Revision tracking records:

- - -

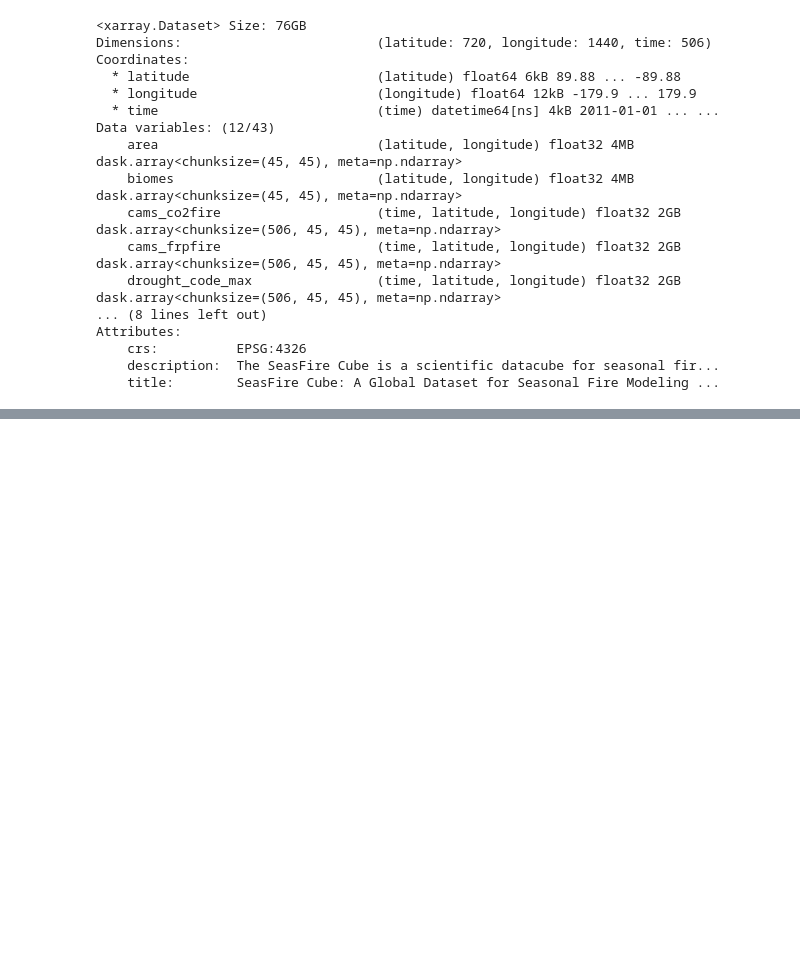
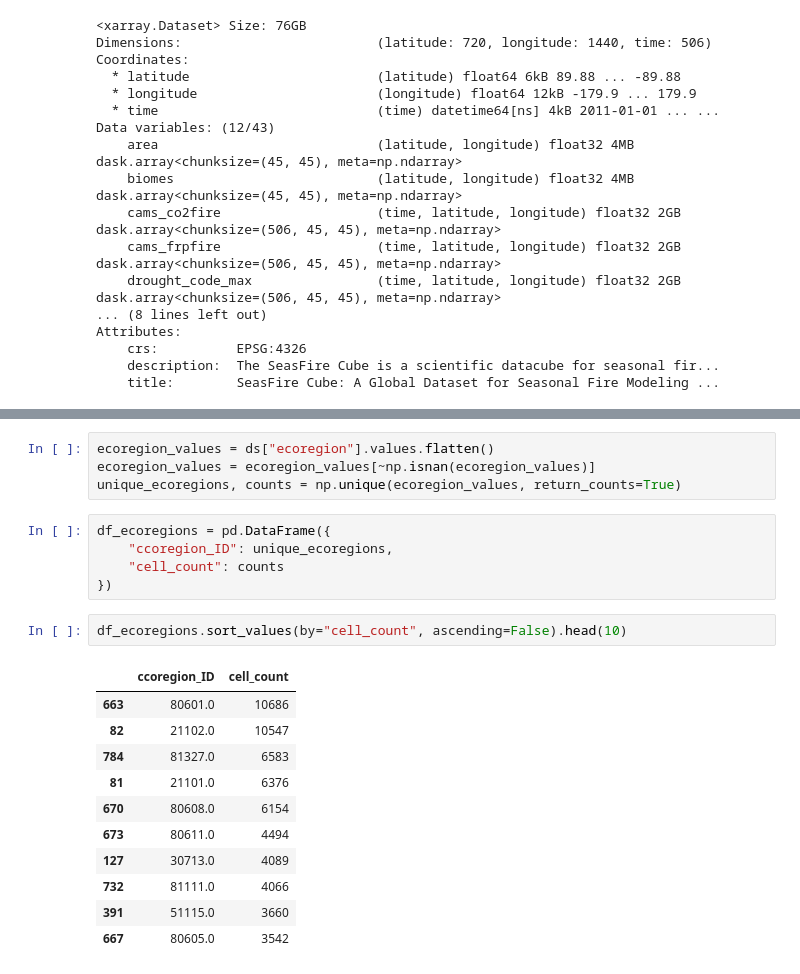
Before and after one commit to yashkher-123/transferability-through-representations, a Jupyter notebook: data/agglomeration_clustering_setup.ipynb, the cells around one changed output, grey strips where cells are left out. Saved outputs shown, nothing was run; the diff lists cells and outputs as text; blank space fills up the shorter version.

```diff
--- a/data/agglomeration_clustering.ipynb
+++ b/data/agglomeration_clustering_setup.ipynb
@@ -33,0 +73,23 @@ Attributes:
+# %%
+ecoregion_values = ds["ecoregion"].values.flatten()
+ecoregion_values = ecoregion_values[~np.isnan(ecoregion_values)]
+unique_ecoregions, counts = np.unique(ecoregion_values, return_counts=True)
+# %%
+df_ecoregions = pd.DataFrame({
+    "ccoregion_ID": unique_ecoregions,
+    "cell_count": counts
+})
+# %%
+df_ecoregions.sort_values(by="cell_count", ascending=False).head(10)
+# %% [output]
+|  | ccoregion_ID | cell_count |
+| 663 | 80601.0 | 10686 |
+| 82 | 21102.0 | 10547 |
+| 784 | 81327.0 | 6583 |
+| 81 | 21101.0 | 6376 |
+| 670 | 80608.0 | 6154 |
+| 673 | 80611.0 | 4494 |
+| 127 | 30713.0 | 4089 |
+| 732 | 81111.0 | 4066 |
+| 391 | 51115.0 | 3660 |
+| 667 | 80605.0 | 3542 |
```
Also changed, not shown: parts of 13 cells of this notebook.
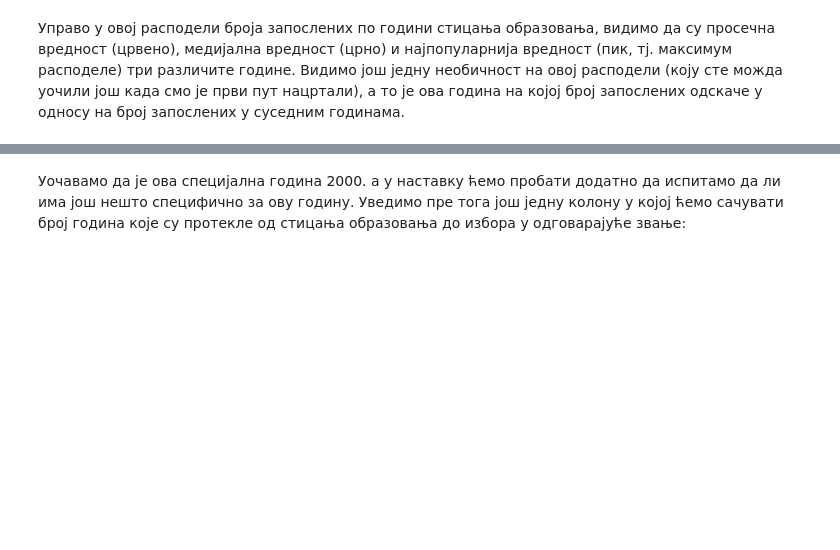
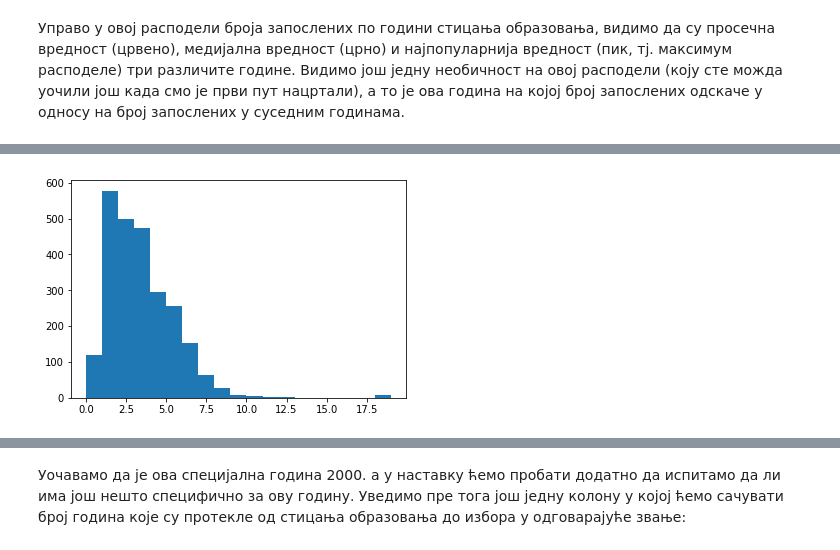
Before and after one commit to Petlja/ZSkola2020Modul4, a Jupyter notebook: sveska2_visoko_obrazovanje_zaposleni.ipynb, the cells around one changed output, grey strips where cells are left out. Drawn from its saved outputs; the diff is of its cells as text; code cells hidden in the pictures; blank space fills up the shorter version.

```diff
--- a/sveska2_visoko_obrazovanje_zaposleni.ipynb
+++ b/sveska2_visoko_obrazovanje_zaposleni.ipynb
@@ -143,0 +236,7 @@ plt.show()
+# %%
+zaposleni['godine rada']=2019-zaposleni['Godina izbora u zvanje']
+asistenti=zaposleni[zaposleni.Zvanje=='Asistent']
+plt.hist(asistenti['godine rada'].dropna(),bins=range(int(min(asistenti['godine rada'])),int(max(asistenti['godine rada'])+1)))
+plt.show()
+# %% [output]
+[figure, added]
```
Also changed, not shown: parts of 49 cells of this notebook.
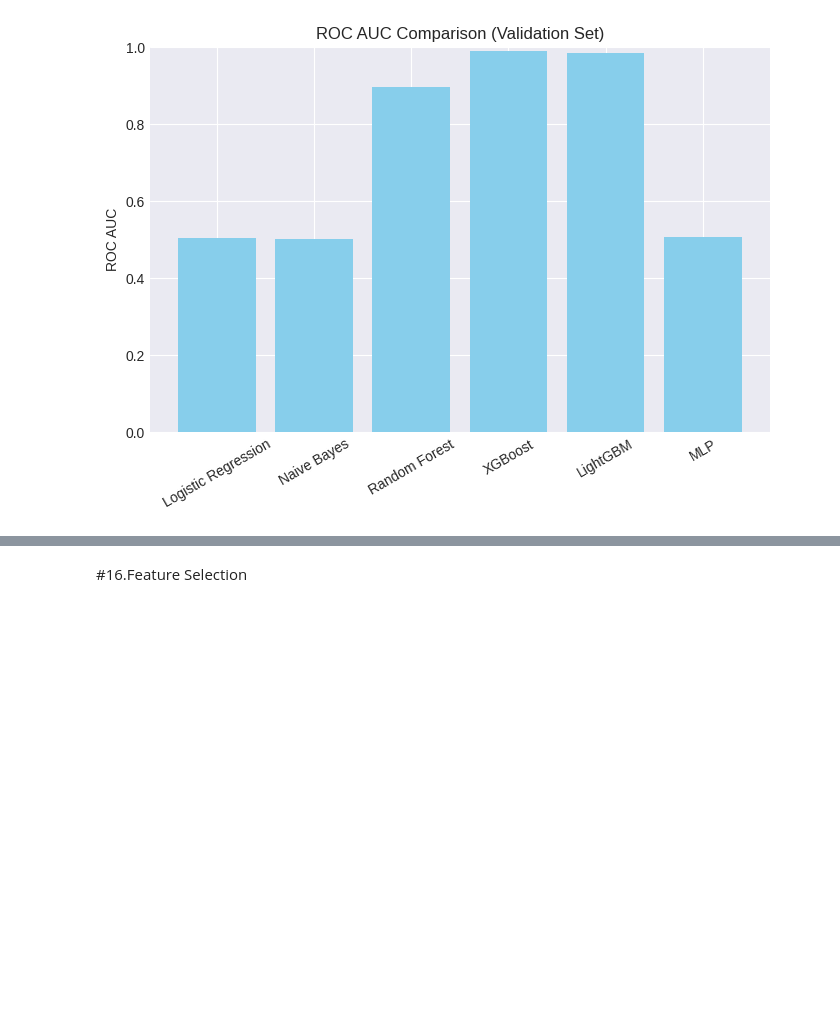
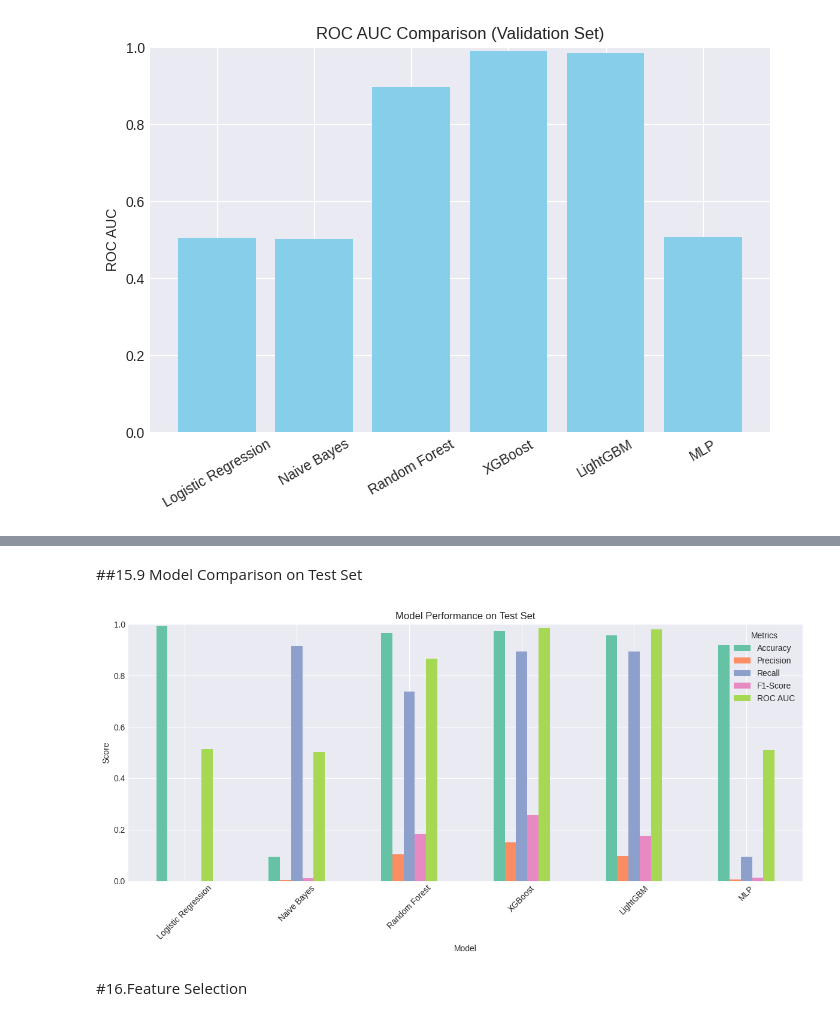
Before and after one commit to usama879/creditcardfraudproject, a Jupyter notebook: CreditCardFraud.ipynb, the cells around one changed output, grey strips where cells are left out. Drawn from its saved outputs; the diff is of its cells as text; code cells hidden in the pictures; blank space fills up the shorter version.

```diff
--- a/CreditCardFraud.ipynb
+++ b/CreditCardFraud.ipynb
@@ -1046,3 +1192,20 @@ for metric in metrics_to_plot:
+# %% [markdown]
+##15.9 Model Comparison on Test Set
+# %%
+metrics = ["Accuracy", "Precision", "Recall", "F1-Score", "ROC AUC"]
+
+ax = results_test_df.set_index("Model")[metrics].plot(
+    kind="bar", figsize=(12, 6), rot=45
+)
+
+plt.title("Model Performance on Test Set")
+plt.ylabel("Score")
+plt.ylim(0, 1)
+plt.legend(title="Metrics")
+plt.tight_layout()
+plt.show()
+# %% [output]
+[figure, added]
 # %% [markdown]
 #16.Feature Selection
 # %% [markdown]
```
Also changed, not shown: parts of 20 cells of this notebook.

- - -

- **Problem**: Among the lines above, which ones hold the string "shown"? Show them.

- **Solution**:
Before and after one commit to yashkher-123/transferability-through-representations, a Jupyter notebook: data/agglomeration_clustering_setup.ipynb, the cells around one changed output, grey strips where cells are left out. Saved outputs shown, nothing was run; the diff lists cells and outputs as text; blank space fills up the shorter version.
Also changed, not shown: parts of 13 cells of this notebook.
Also changed, not shown: parts of 49 cells of this notebook.
Also changed, not shown: parts of 20 cells of this notebook.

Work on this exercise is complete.